Retirement Village’s Tribute To Former Elmbridge School Caretaker
A memorial bench has been introduced to the grounds of a retirement village in Cranleigh; in tribute to a former caretaker of the school which once stood on the site.
Ernest ‘Rob’ Butcher was the caretaker at Elmbridge Boys School from 1960 until its closure in 1980, moving into a bungalow on the site with his family at the time of accepting the job.
Rob was a well-known character around the school, and according to his son Mark, was often the first port of call for teachers and the headmaster when wanting to find out what was going on.
Mark recalls: “I spent many hours with my dad, going around the school when the boarders had gone home in the school holidays. He had an allotment at the bottom of the canal – which runs through the village – where he used to grow show Dahlias. The headmaster would often cycle down to us and ask ‘Rob, what’s going in in my school?’
“I think he was held in high regard, and I believe he was one of the longest serving members of staff at the school.”
When Rob passed away a few years ago, Mark wanted to establish a memorial in his honour – and Elmbridge Village seemed the perfect place.
After speaking with village manager Keith Henesey, the idea of a bench was born – and the fitting tribute has just been delivered to the village.
Sadly, the bench arrived too late for Mark to see – as he emigrated to New Zealand just a few days previously – but he was able to meet with Keith at Elmbridge Village and share memories of his father prior to his trip.
Keith said: “It was a great pleasure to meet Mark, who had some wonderful stories to tell about his father, and offer some lovely insights into the village as it was during his time living in the school grounds.”

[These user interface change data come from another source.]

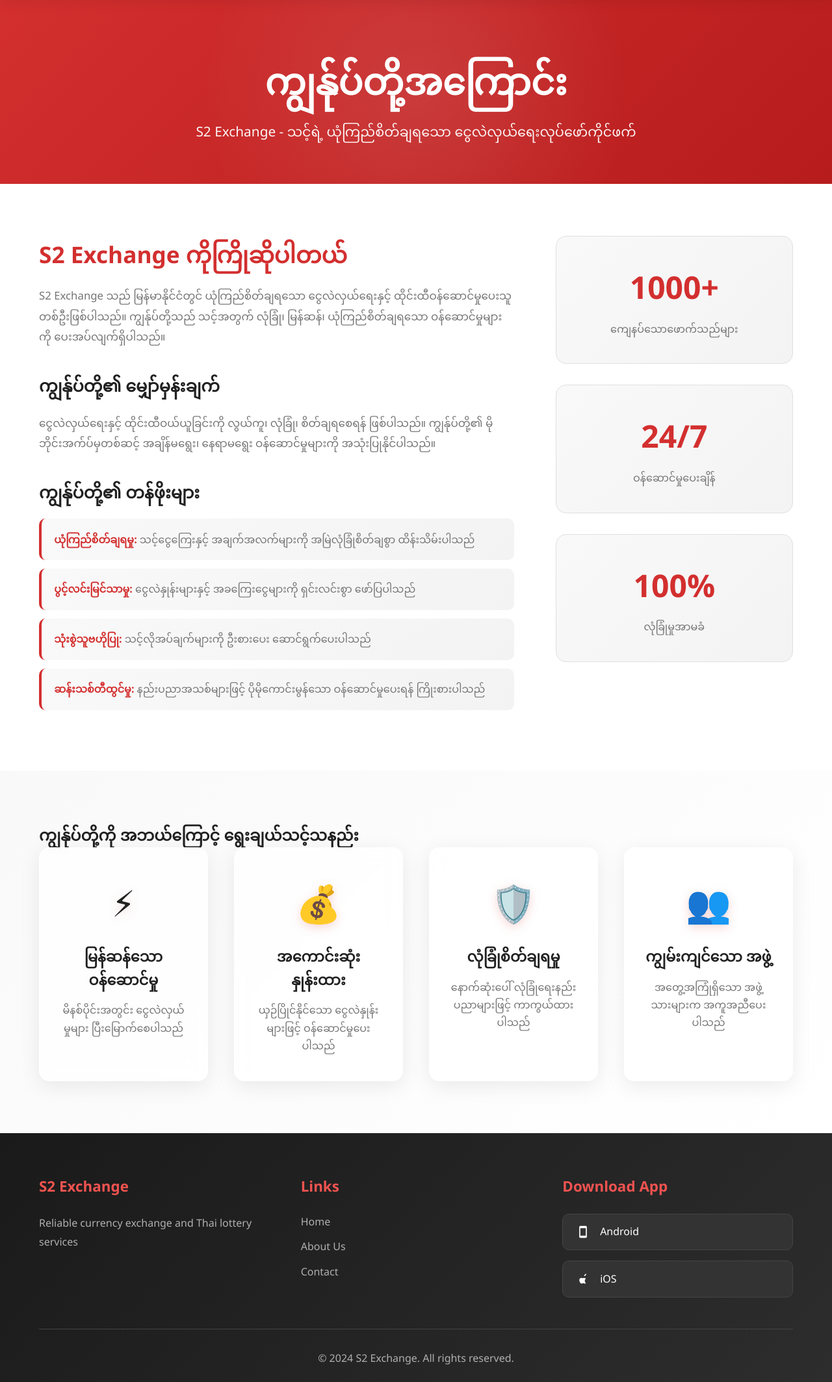
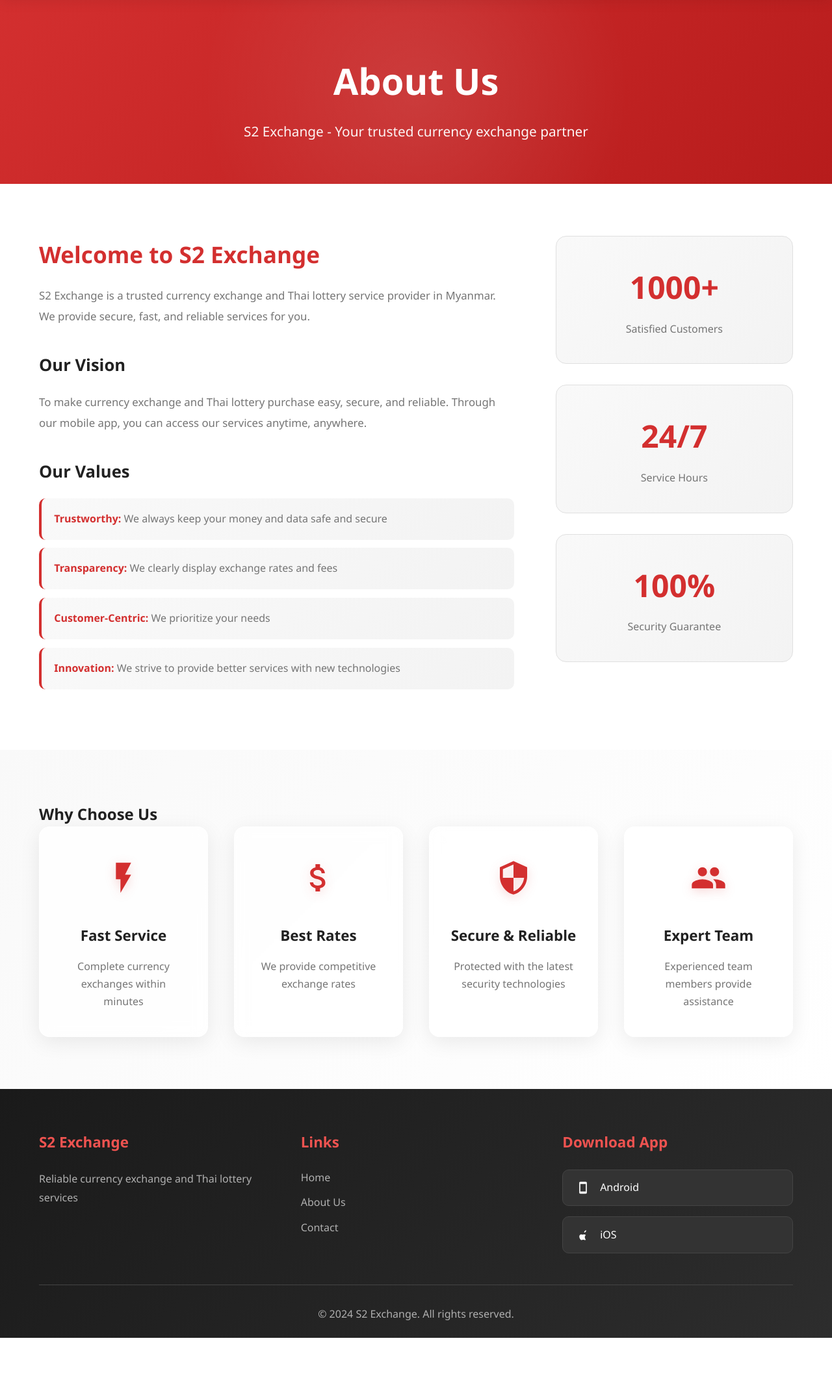
Before and after one commit to outchin/s2-exchange-backend, a Django app: page /about/ in a window 1280 px wide. Shown: the part 104-2231 px from the top of the page at 65% size. After the commit the page ends 2163 px from the top, so only its background shows below. Run offline with Django 5.2, Linux system fonts and the light colour scheme.

Commit message:
Add localization to About page with Myanmar translations
- Update about.html template with {% load i18n %} and {% trans %} tags
- Replace emoji icons (⚡💰🛡️👥) with professional SVG icons
- Add Material Design icons for all feature cards
- Generate Myanmar translations for all about page content
- Translate company vision, values, and statistics
- Compile updated translation messages

🤖 Generated with [Claude Code](https://claude.com/claude-code)

Co-Authored-By: Claude <noreply@anthropic.com>

```diff
--- a/website/templates/website/about.html
+++ b/website/templates/website/about.html
@@ -1,14 +1,15 @@
 {% extends 'website/base.html' %}
+{% load i18n %}
 
-{% block title %}About Us - S2 Exchange{% endblock %}
+{% block title %}{% trans "About Us" %} - S2 Exchange{% endblock %}
 {% block nav_about %}active{% endblock %}
 
 {% block content %}
 <!-- Page Header -->
 <section class="page-header">
     <div class="container">
-        <h1>ကျွန်ုပ်တို့အကြောင်း</h1>
-        <p>S2 Exchange - သင့်ရဲ့ ယုံကြည်စိတ်ချရသော ငွေလဲလှယ်ရေးလုပ်ဖော်ကိုင်ဖက်</p>
+        <h1>{% trans "About Us" %}</h1>
+        <p>{% trans "S2 Exchange - Your trusted currency exchange partner" %}</p>
     </div>
 </section>
 
@@ -17,33 +18,33 @@
     <div class="container">
         <div class="about-grid">
             <div class="about-content">
-                <h2>S2 Exchange ကိုကြိုဆိုပါတယ်</h2>
-                <p>S2 Exchange သည် မြန်မာနိုင်ငံတွင် ယုံကြည်စိတ်ချရသော ငွေလဲလှယ်ရေးနှင့် ထိုင်းထီဝန်ဆောင်မှုပေးသူတစ်ဦးဖြစ်ပါသည်။ ကျွန်ုပ်တို့သည် သင့်အတွက် လုံခြုံ၊ မြန်ဆန်၊ ယုံကြည်စိတ်ချရသော ဝန်ဆောင်မှုများကို ပေးအပ်လျက်ရှိပါသည်။</p>
+                <h2>{% trans "Welcome to S2 Exchange" %}</h2>
+                <p>{% trans "S2 Exchange is a trusted currency exchange and Thai lottery service provider in Myanmar. We provide secure, fast, and reliable services for you." %}</p>
 
-                <h3>ကျွန်ုပ်တို့၏ မျှော်မှန်းချက်</h3>
-                <p>ငွေလဲလှယ်ရေးနှင့် ထိုင်းထီဝယ်ယူခြင်းကို လွယ်ကူ၊ လုံခြုံ၊ စိတ်ချရစေရန် ဖြစ်ပါသည်။ ကျွန်ုပ်တို့၏ မိုဘိုင်းအက်ပ်မှတစ်ဆင့် အချိန်မရွေး၊ နေရာမရွေး ဝန်ဆောင်မှုများကို အသုံးပြုနိုင်ပါသည်။</p>
+                <h3>{% trans "Our Vision" %}</h3>
+                <p>{% trans "To make currency exchange and Thai lottery purchase easy, secure, and reliable. Through our mobile app, you can access our services anytime, anywhere." %}</p>
 
-                <h3>ကျွန်ုပ်တို့၏ တန်ဖိုးများ</h3>
+                <h3>{% trans "Our Values" %}</h3>
                 <ul class="values-list">
-                    <li><strong>ယုံကြည်စိတ်ချရမှု:</strong> သင့်ငွေကြေးနှင့် အချက်အလက်များကို အမြဲလုံခြုံစိတ်ချစွာ ထိန်းသိမ်းပါသည်</li>
-                    <li><strong>ပွင့်လင်းမြင်သာမှု:</strong> ငွေလဲနှုန်းများနှင့် အခကြေးငွေများကို ရှင်းလင်းစွာ ဖော်ပြပါသည်</li>
-                    <li><strong>သုံးစွဲသူဗဟိုပြု:</strong> သင့်လိုအပ်ချက်များကို ဦးစားပေး ဆောင်ရွက်ပေးပါသည်</li>
-                    <li><strong>ဆန်းသစ်တီထွင်မှု:</strong> နည်းပညာအသစ်များဖြင့် ပိုမိုကောင်းမွန်သော ဝန်ဆောင်မှုပေးရန် ကြိုးစားပါသည်</li>
+                    <li><strong>{% trans "Trustworthy:" %}</strong> {% trans "We always keep your money and data safe and secure" %}</li>
+                    <li><strong>{% trans "Transparency:" %}</strong> {% trans "We clearly display exchange rates and fees" %}</li>
+                    <li><strong>{% trans "Customer-Centric:" %}</strong> {% trans "We prioritize your needs" %}</li>
+                    <li><strong>{% trans "Innovation:" %}</strong> {% trans "We strive to provide better services with new technologies" %}</li>
                 </ul>
             </div>
 
             <div class="about-image">
                 <div class="stat-card">
                     <div class="stat-number">1000+</div>
-                    <div class="stat-label">ကျေနပ်သောဖောက်သည်များ</div>
+                    <div class="stat-label">{% trans "Satisfied Customers" %}</div>
                 </div>
                 <div class="stat-card">
                     <div class="stat-number">24/7</div>
-                    <div class="stat-label">ဝန်ဆောင်မှုပေးချိန်</div>
+                    <div class="stat-label">{% trans "Service Hours" %}</div>
                 </div>
                 <div class="stat-card">
                     <div class="stat-number">100%</div>
-                    <div class="stat-label">လုံခြုံမှုအာမခံ</div>
+                    <div class="stat-label">{% trans "Security Guarantee" %}</div>
                 </div>
             </div>
         </div>
@@ -53,27 +54,43 @@
 <!-- Why Choose Us Section -->
 <section class="why-choose-section">
     <div class="container">
-        <h2>ကျွန်ုပ်တို့ကို အဘယ်ကြောင့် ရွေးချယ်သင့်သနည်း</h2>
+        <h2>{% trans "Why Choose Us" %}</h2>
         <div class="features-grid">
             <div class="feature-card">
-                <div class="feature-icon">⚡</div>
-                <h3>မြန်ဆန်သော ဝန်ဆောင်မှု</h3>
-                <p>မိနစ်ပိုင်းအတွင်း ငွေလဲလှယ်မှုများ ပြီးမြောက်စေပါသည်</p>
+                <div class="feature-icon">
+                    <svg viewBox="0 0 24 24" fill="#D32F2F" xmlns="http://www.w3.org/2000/svg" width="56" height="56">
+                        <path d="M7 2V13H10V22L17 10H13L17 2H7Z"/>
+                    </svg>
+                </div>
+                <h3>{% trans "Fast Service" %}</h3>
+                <p>{% trans "Complete currency exchanges within minutes" %}</p>
             </div>
             <div class="feature-card">
-                <div class="feature-icon">💰</div>
-                <h3>အကောင်းဆုံး နှုန်းထား</h3>
-                <p>ယှဉ်ပြိုင်နိုင်သော ငွေလဲနှုန်းများဖြင့် ဝန်ဆောင်မှုပေးပါသည်</p>
+                <div class="feature-icon">
+                    <svg viewBox="0 0 24 24" fill="#D32F2F" xmlns="http://www.w3.org/2000/svg" width="56" height="56">
+                        <path d="M11.8 10.9C9.53 10.31 8.8 9.7 8.8 8.75C8.8 7.66 9.81 6.9 11.5 6.9C13.28 6.9 13.94 7.75 14 9H16.21C16.14 7.28 15.09 5.7 13 5.19V3H10V5.16C8.06 5.58 6.5 6.84 6.5 8.77C6.5 11.08 8.41 12.23 11.2 12.9C13.7 13.5 14.2 14.38 14.2 15.31C14.2 16 13.71 17.1 11.5 17.1C9.44 17.1 8.63 16.18 8.52 15H6.32C6.44 17.19 8.08 18.42 10 18.83V21H13V18.85C14.95 18.48 16.5 17.35 16.5 15.3C16.5 12.46 14.07 11.49 11.8 10.9Z"/>
+                    </svg>
+                </div>
+                <h3>{% trans "Best Rates" %}</h3>
+                <p>{% trans "We provide competitive exchange rates" %}</p>
             </div>
             <div class="feature-card">
-                <div class="feature-icon">🛡️</div>
-                <h3>လုံခြုံစိတ်ချရမှု</h3>
-                <p>နောက်ဆုံးပေါ် လုံခြုံရေးနည်းပညာများဖြင့် ကာကွယ်ထားပါသည်</p>
+                <div class="feature-icon">
+                    <svg viewBox="0 0 24 24" fill="#D32F2F" xmlns="http://www.w3.org/2000/svg" width="56" height="56">
+                        <path d="M12 1L3 5V11C3 16.55 6.84 21.74 12 23C17.16 21.74 21 16.55 21 11V5L12 1ZM12 11.99H19C18.47 16.11 15.72 19.78 12 20.93V12H5V6.3L12 3.19V11.99Z"/>
+                    </svg>
+                </div>
+                <h3>{% trans "Secure & Reliable" %}</h3>
+                <p>{% trans "Protected with the latest security technologies" %}</p>
             </div>
             <div class="feature-card">
-                <div class="feature-icon">👥</div>
-                <h3>ကျွမ်းကျင်သော အဖွဲ့</h3>
-                <p>အတွေ့အကြုံရှိသော အဖွဲ့သားများက အကူအညီပေးပါသည်</p>
+                <div class="feature-icon">
+                    <svg viewBox="0 0 24 24" fill="#D32F2F" xmlns="http://www.w3.org/2000/svg" width="56" height="56">
+                        <path d="M16 11C17.66 11 18.99 9.66 18.99 8C18.99 6.34 17.66 5 16 5C14.34 5 13 6.34 13 8C13 9.66 14.34 11 16 11ZM8 11C9.66 11 10.99 9.66 10.99 8C10.99 6.34 9.66 5 8 5C6.34 5 5 6.34 5 8C5 9.66 6.34 11 8 11ZM8 13C5.67 13 1 14.17 1 16.5V19H15V16.5C15 14.17 10.33 13 8 13ZM16 13C15.71 13 15.38 13.02 15.03 13.05C16.19 13.89 17 15.02 17 16.5V19H23V16.5C23 14.17 18.33 13 16 13Z"/>
+                    </svg>
+                </div>
+                <h3>{% trans "Expert Team" %}</h3>
+                <p>{% trans "Experienced team members provide assistance" %}</p>
             </div>
         </div>
     </div>
```
Also changed, not shown: locale/my/LC_MESSAGES/django.po, 1 other file.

Elmbridge School was one of only two local authority run boarding schools in the country during its day.
A new housing development now occupies the site of its sister school – Kennilands in Sonning, Berkshire. The schools were hastily built in the late 1930s to offer schooling for evacuees from Essex, with Surrey being seen at the time as a rural location.